Leadership Lessons: High Expectations vs. Low Expectations; Cleaning up this in your life.
We get what we expect.
If we set high expectations for ourselves and for others, lofty outcomes are what we can expect. If we set low expectations for ourselves and for others, lowly outcomes and production are also what we can expect. When we don’t give people big goals to shoot for, large things to do professionally, Big, Important Work projects to go get after, they don’t. They do not do those things. People are great at many things, even things they don’t know they’re great at. But if they are not coached into doing those things, nudged in the proper direction of those things, it is far more unlikely that they will end up doing those things.
The problem is we’re too busy, adrift in a sea of distraction. The unimportant is the urgent. And the urgent, salient. Things that ought to be pushed to the afternoon steal our best, most creative, morning hours. While it takes significant discipline to say no to time stealers, it takes even more discipline to say no to ourselves, to ask ourselves if this is the most useful and productive thing I can be doing right here, right now, at this hour, in this moment time. Because it usually isn’t.
We’re working on the wrong things.
It’s not that we’re not working. We’re just working on the wrong things a lot of the time. Our focus is misplaced. We focus on the Powerpoint slides themselves vs. the delivery and knowledge transfer of the presentation. We focus on the template vs. the crux of our message: exactly what is it we’re trying to get the audience to understand? We focus on the data and facts of the presentation when we should be focusing on the emotional stories that resonate. Our focus is on what the Boss will think vs. what our customer told us she wants. See, we are working — we’re just working on the wrong things. And this is all the stuff in between emails, meetings and conf calls. Whew.
We are not good at No.
We are not very good at saying no. Many of us in sales & marketing are people pleasers. We’re in this because we like hanging around other people, talking story, exchanging ideas, pitching other ones, and being sociable people in general. Right? As a result, we find ourselves saying yes to just about everything.
The Boss walks in and she says she has a new project for you that will take about a months’ worth of your full-time attention. You need to lead a small team of 3 toward this new product goal. It’s a stretch, but with your can-do spirit, she trust that you can do it. Your plate is already full like everybody else’s, but you acquiesce and say yes.
Your kid has 6 volleyball games this coming Saturday + Sunday (yes, really: six), and she wants you to be there at all six. You have a promotion-pending project that needs completed by EoD on Monday. You’re behind. You love your kid. You love your job. You even love your Boss. You think if you knock this project out of the park, your promotion is imminent. What do you do?

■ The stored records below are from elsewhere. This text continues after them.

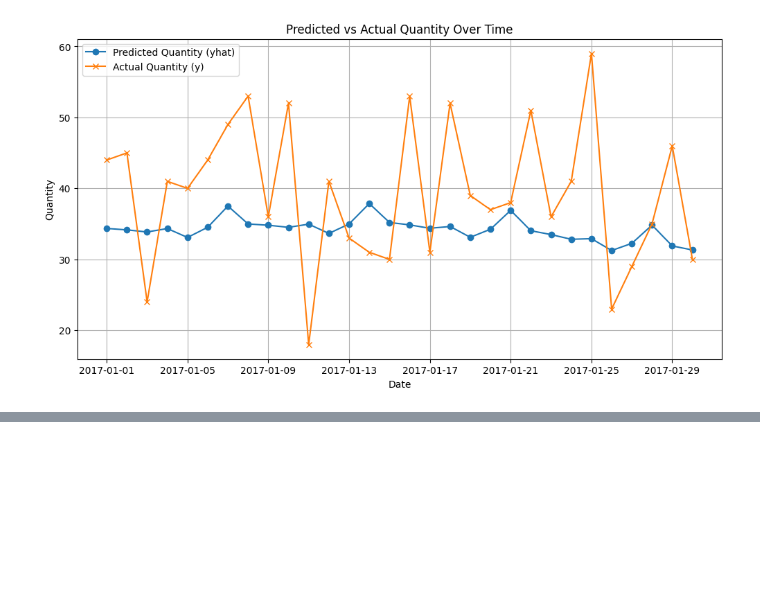
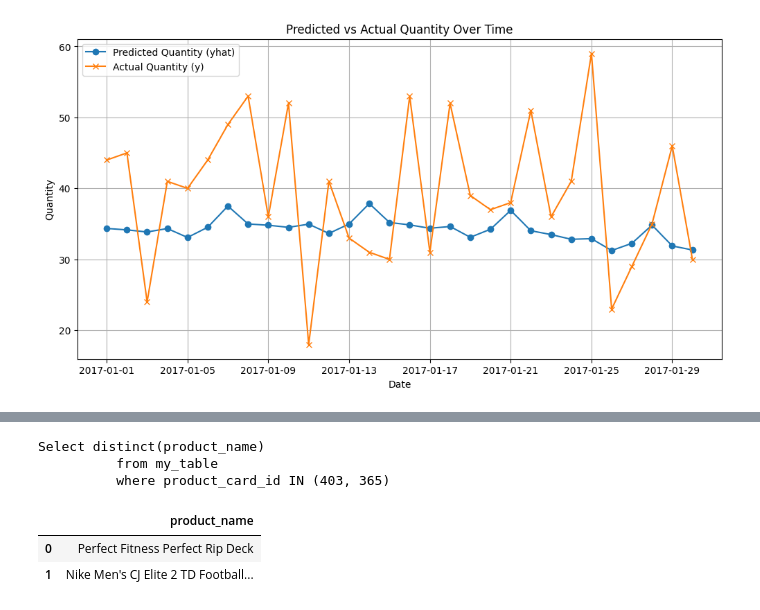
Before and after one commit to SunithAreng/DSS_Project_DataCo, a Jupyter notebook: Cleaner Exploration.ipynb, the cells around one changed output, grey strips where cells are left out. Saved outputs shown, nothing was run; the diff lists cells and outputs as text; code cells hidden in the pictures; blank space fills up the shorter version.

```diff
--- a/Cleaner Exploration.ipynb
+++ b/Cleaner Exploration.ipynb
@@ -244,0 +291,16 @@ plt.show()
+# %%
+fs = frequent_items['itemsets'][18]
+# %%
+query = f"""Select distinct(product_name)
+          from my_table
+          where product_card_id IN ({', '.join(map(str, fs))})
+          """
+print(query)
+spark.sql(query).toPandas()
+# %% [output]
+Select distinct(product_name)
+          from my_table
+          where product_card_id IN (403, 365)
+|  | product_name |
+| 0 | Perfect Fitness Perfect Rip Deck |
+| 1 | Nike Men's CJ Elite 2 TD Football... |
```
Also changed, not shown: parts of 8 cells of this notebook.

Your customer in Southern California loves you. She is having an open house / get together at her new branch location in San Diego County, and wants you there. (Only you.) Your 4 year old daughter has a Christmas pageant on the exact same day as the open house and there is no way for you to be at both simultaneously. Whom do you say yes to?
These scenarios are common among busy professionals, especially those who live in an airplane as the home away from home. These are the tradeoffs we all have to make. These are the tough decisions that only have a right answer for you. Where are you at right now? Who are you today? How do you want to show up today? What are your values? What do you hold in the highest regard? It is always best to let our values guide our decision-making. What is most important right now? Who is most important right now?
Business philosopher Jim Rohn has a wonderful, yet harsh coaching axiom:
“Clean up your neglect.”
As humans, we all have neglect in our lives. Things and people we’ve ignored either accidentally or intentionally. Neglect happens. Especially when we’re all too busy, hey, quick-gotta-go-, Gee-look-at-the-time-, busy-busy-busy people. Neglect reminds us that busy can be a festering problem.
Like an open wound, neglect gets worse. Worse in our minds. Worse in our psyche. Worse in our emotional makeup. Worse for our spirit. Sure, we can choose to ignore it, to further compartmentalize it, to deny its existence. Only none of these mind tricks make it go away. There is no bliss in this ignorance.
So, what do we do? How do we deal with this neglect in our lives when we’ve chosen to ignore it for so long? We decide to face it — head-on. We take it on like the protagonist takes on the antagonist at the climax of a movie. The way Batman takes on the Joker. The way Superman takes on Lex Luther. The way the Avengers take on whatever sinister force they take on next. And they employ blunt force with Superhero Strength & Might.
The good news for us is that this doesn’t require actual, physical fighting with ourselves, though that might be easier than what we actually have to do. The bad news is that it requires mental training and gymnastics and hard coaching. It requires having conversations with the Self that you do not want to have. It requires facing that which we do not want to face. It requires talking about that which has remained unspoken. This won’t be easy…
The other good news is that you are not alone. No one is. Not even in these harsh matters of personal neglect. We are all in good company here even if you think this only infects you. It doesn’t. It infects us all. All of Us. Together. No exceptions.
“Whew. That is good news. Other people are in this with me. What a relief. “
It is a relief.
There is only release, fresh psychological air in dealing with it, in getting after it, in having the courage to face it head-on like a Superhero.
Now, let’s get to work. Together.